[MATERIAL SHOWN]
☆ ☆ ☆ ☆ ☆
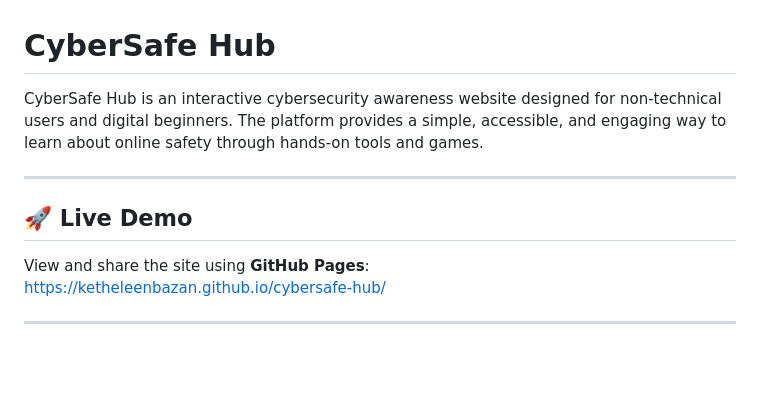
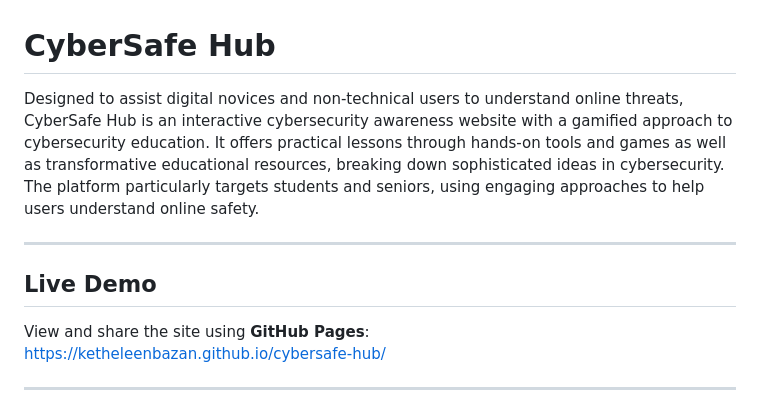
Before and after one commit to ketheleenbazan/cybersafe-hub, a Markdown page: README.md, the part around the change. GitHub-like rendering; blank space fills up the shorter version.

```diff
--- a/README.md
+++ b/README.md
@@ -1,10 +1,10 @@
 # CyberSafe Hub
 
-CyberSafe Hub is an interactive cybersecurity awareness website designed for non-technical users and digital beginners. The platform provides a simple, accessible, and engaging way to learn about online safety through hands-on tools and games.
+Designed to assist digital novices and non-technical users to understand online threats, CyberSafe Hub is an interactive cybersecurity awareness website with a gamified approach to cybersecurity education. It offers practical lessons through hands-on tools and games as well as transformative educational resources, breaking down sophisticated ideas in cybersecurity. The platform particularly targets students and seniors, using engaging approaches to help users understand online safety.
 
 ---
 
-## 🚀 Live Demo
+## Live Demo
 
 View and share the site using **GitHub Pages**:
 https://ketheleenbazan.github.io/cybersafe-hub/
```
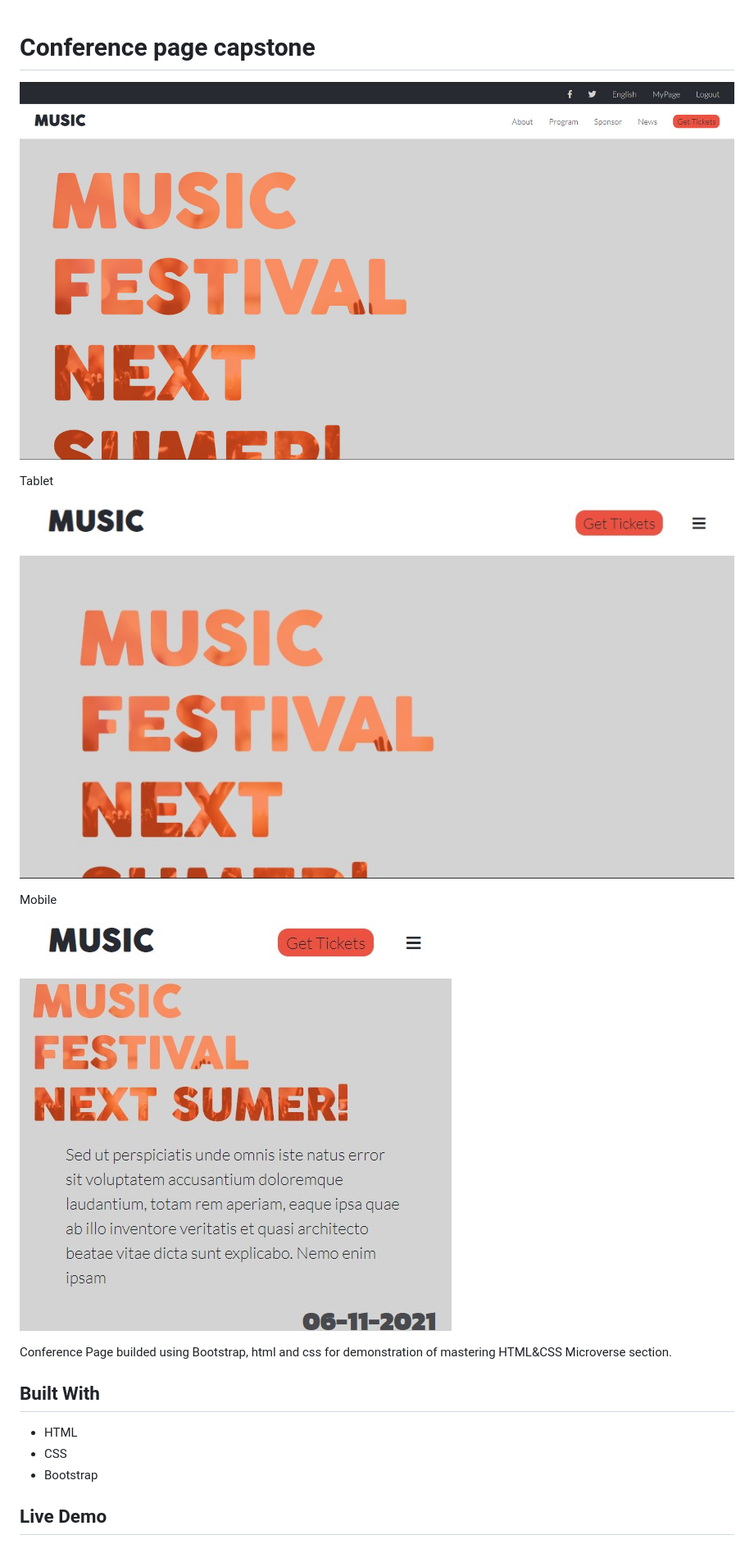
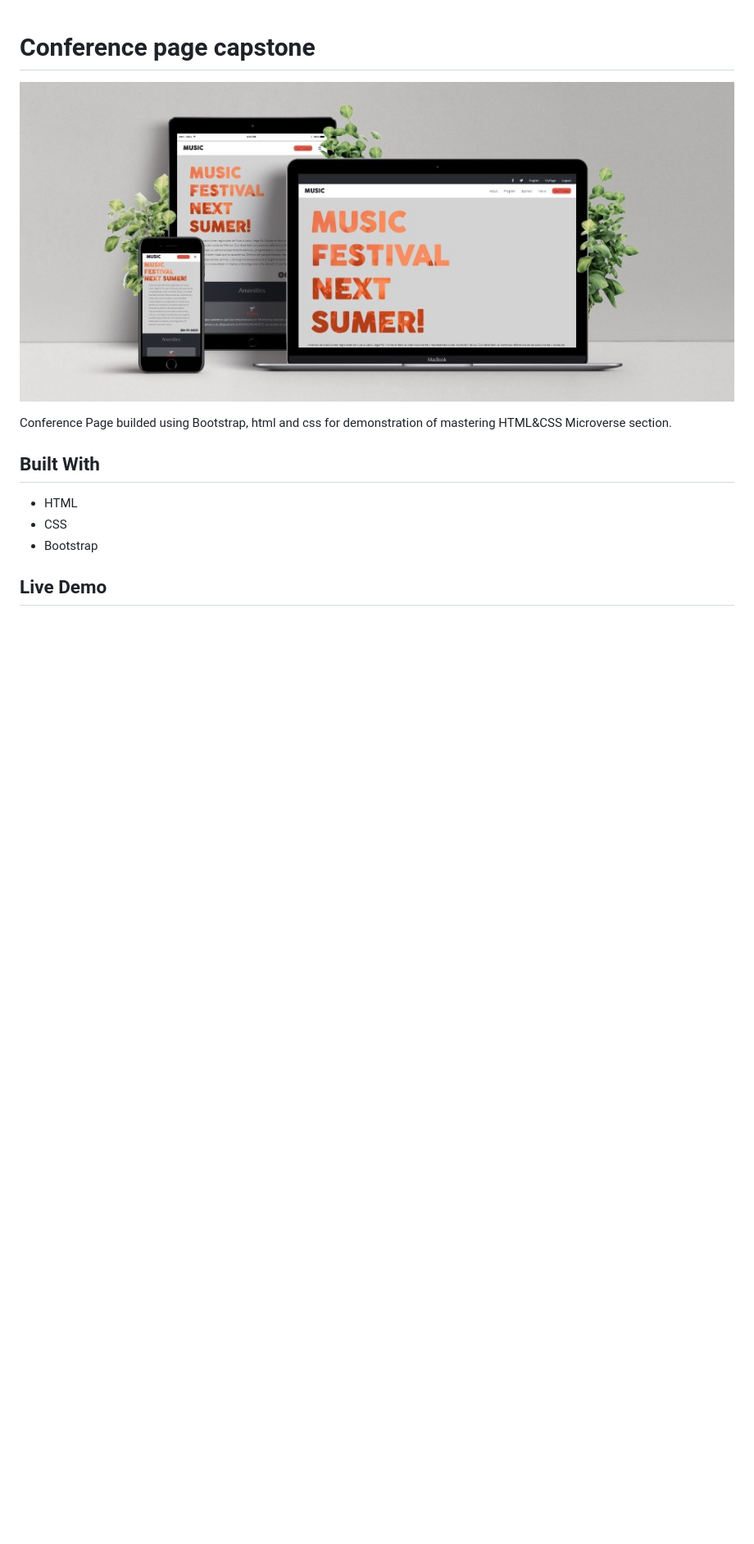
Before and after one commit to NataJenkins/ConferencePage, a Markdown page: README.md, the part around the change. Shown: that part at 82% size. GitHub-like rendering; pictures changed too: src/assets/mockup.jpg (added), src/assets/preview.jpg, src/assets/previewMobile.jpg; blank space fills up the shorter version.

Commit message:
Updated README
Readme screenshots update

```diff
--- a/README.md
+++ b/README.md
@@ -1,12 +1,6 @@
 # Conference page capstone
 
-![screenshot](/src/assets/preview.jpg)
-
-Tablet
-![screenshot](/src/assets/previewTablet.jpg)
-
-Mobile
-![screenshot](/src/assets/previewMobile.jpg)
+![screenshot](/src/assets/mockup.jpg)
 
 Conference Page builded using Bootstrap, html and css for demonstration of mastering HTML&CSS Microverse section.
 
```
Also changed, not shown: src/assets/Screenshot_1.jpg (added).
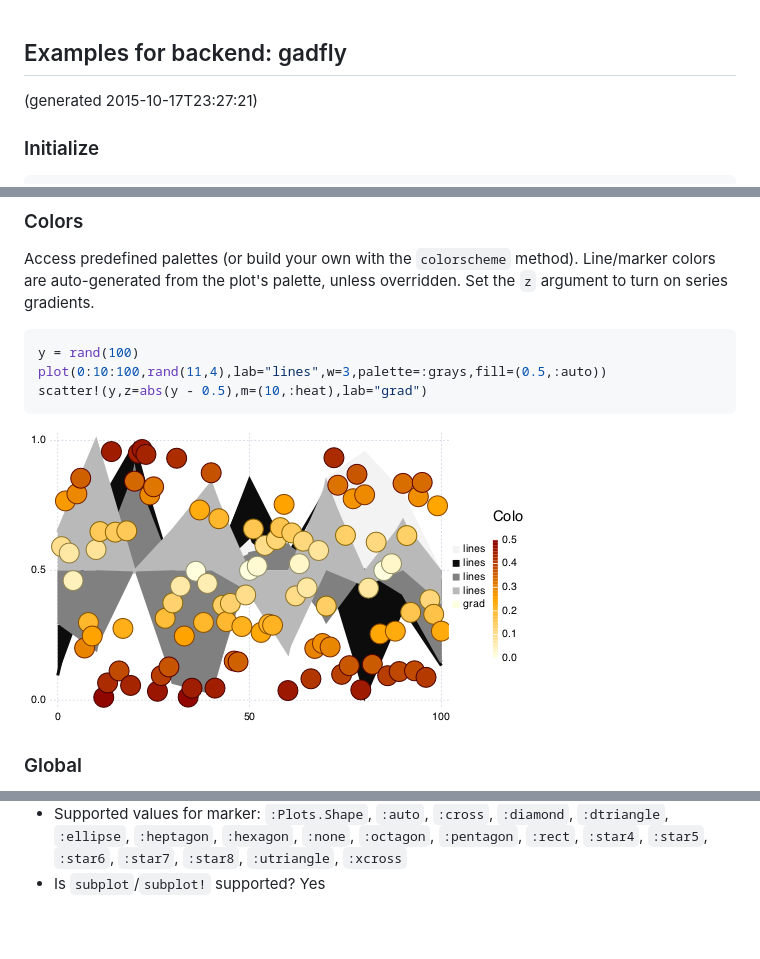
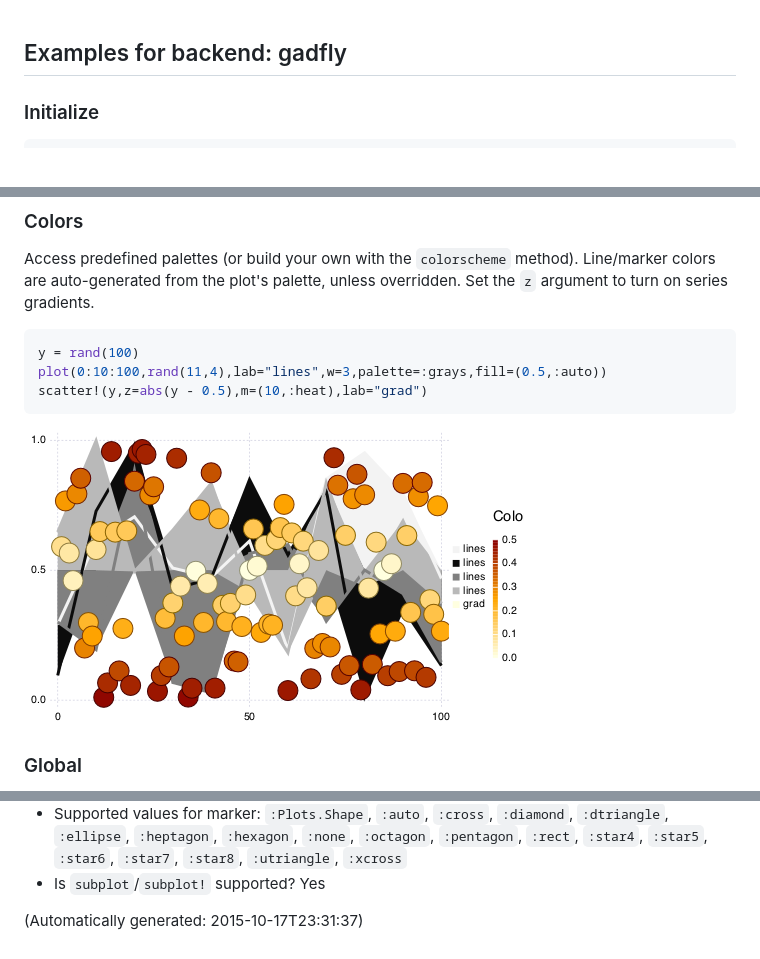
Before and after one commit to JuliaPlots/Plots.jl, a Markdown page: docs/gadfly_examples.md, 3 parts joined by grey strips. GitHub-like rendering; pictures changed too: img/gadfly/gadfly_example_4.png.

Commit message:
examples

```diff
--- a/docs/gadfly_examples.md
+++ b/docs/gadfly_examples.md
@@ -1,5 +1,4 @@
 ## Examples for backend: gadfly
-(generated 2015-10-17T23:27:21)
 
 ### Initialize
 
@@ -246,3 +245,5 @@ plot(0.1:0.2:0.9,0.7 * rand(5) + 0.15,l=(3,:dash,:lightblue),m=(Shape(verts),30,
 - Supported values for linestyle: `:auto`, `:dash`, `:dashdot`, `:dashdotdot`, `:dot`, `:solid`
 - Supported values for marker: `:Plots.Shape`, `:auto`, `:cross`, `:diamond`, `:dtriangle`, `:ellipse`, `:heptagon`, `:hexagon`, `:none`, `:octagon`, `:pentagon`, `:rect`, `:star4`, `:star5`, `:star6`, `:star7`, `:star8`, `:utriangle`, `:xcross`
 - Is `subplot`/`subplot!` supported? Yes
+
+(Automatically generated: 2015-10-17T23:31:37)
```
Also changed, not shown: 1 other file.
☆ ☆ ☆ ☆ ☆
[TASK REQUIREMENTS] Reproduce the listing word for word and omit its pictures.

[PROBLEM SOLUTION]
Before and after one commit to ketheleenbazan/cybersafe-hub, a Markdown page: README.md, the part around the change. GitHub-like rendering; blank space fills up the shorter version.

```diff
--- a/README.md
+++ b/README.md
@@ -1,10 +1,10 @@
 # CyberSafe Hub
 
-CyberSafe Hub is an interactive cybersecurity awareness website designed for non-technical users and digital beginners. The platform provides a simple, accessible, and engaging way to learn about online safety through hands-on tools and games.
+Designed to assist digital novices and non-technical users to understand online threats, CyberSafe Hub is an interactive cybersecurity awareness website with a gamified approach to cybersecurity education. It offers practical lessons through hands-on tools and games as well as transformative educational resources, breaking down sophisticated ideas in cybersecurity. The platform particularly targets students and seniors, using engaging approaches to help users understand online safety.
 
 ---
 
-## 🚀 Live Demo
+## Live Demo
 
 View and share the site using **GitHub Pages**:
 https://ketheleenbazan.github.io/cybersafe-hub/
```
Before and after one commit to NataJenkins/ConferencePage, a Markdown page: README.md, the part around the change. Shown: that part at 82% size. GitHub-like rendering; pictures changed too: src/assets/mockup.jpg (added), src/assets/preview.jpg, src/assets/previewMobile.jpg; blank space fills up the shorter version.

Commit message:
Updated README
Readme screenshots update

```diff
--- a/README.md
+++ b/README.md
@@ -1,12 +1,6 @@
 # Conference page capstone
 
-![screenshot](/src/assets/preview.jpg)
-
-Tablet
-![screenshot](/src/assets/previewTablet.jpg)
-
-Mobile
-![screenshot](/src/assets/previewMobile.jpg)
+![screenshot](/src/assets/mockup.jpg)
 
 Conference Page builded using Bootstrap, html and css for demonstration of mastering HTML&CSS Microverse section.
 
```
Also changed, not shown: src/assets/Screenshot_1.jpg (added).
Before and after one commit to JuliaPlots/Plots.jl, a Markdown page: docs/gadfly_examples.md, 3 parts joined by grey strips. GitHub-like rendering; pictures changed too: img/gadfly/gadfly_example_4.png.

Commit message:
examples

```diff
--- a/docs/gadfly_examples.md
+++ b/docs/gadfly_examples.md
@@ -1,5 +1,4 @@
 ## Examples for backend: gadfly
-(generated 2015-10-17T23:27:21)
 
 ### Initialize
 
@@ -246,3 +245,5 @@ plot(0.1:0.2:0.9,0.7 * rand(5) + 0.15,l=(3,:dash,:lightblue),m=(Shape(verts),30,
 - Supported values for linestyle: `:auto`, `:dash`, `:dashdot`, `:dashdotdot`, `:dot`, `:solid`
 - Supported values for marker: `:Plots.Shape`, `:auto`, `:cross`, `:diamond`, `:dtriangle`, `:ellipse`, `:heptagon`, `:hexagon`, `:none`, `:octagon`, `:pentagon`, `:rect`, `:star4`, `:star5`, `:star6`, `:star7`, `:star8`, `:utriangle`, `:xcross`
 - Is `subplot`/`subplot!` supported? Yes
+
+(Automatically generated: 2015-10-17T23:31:37)
```
Also changed, not shown: 1 other file.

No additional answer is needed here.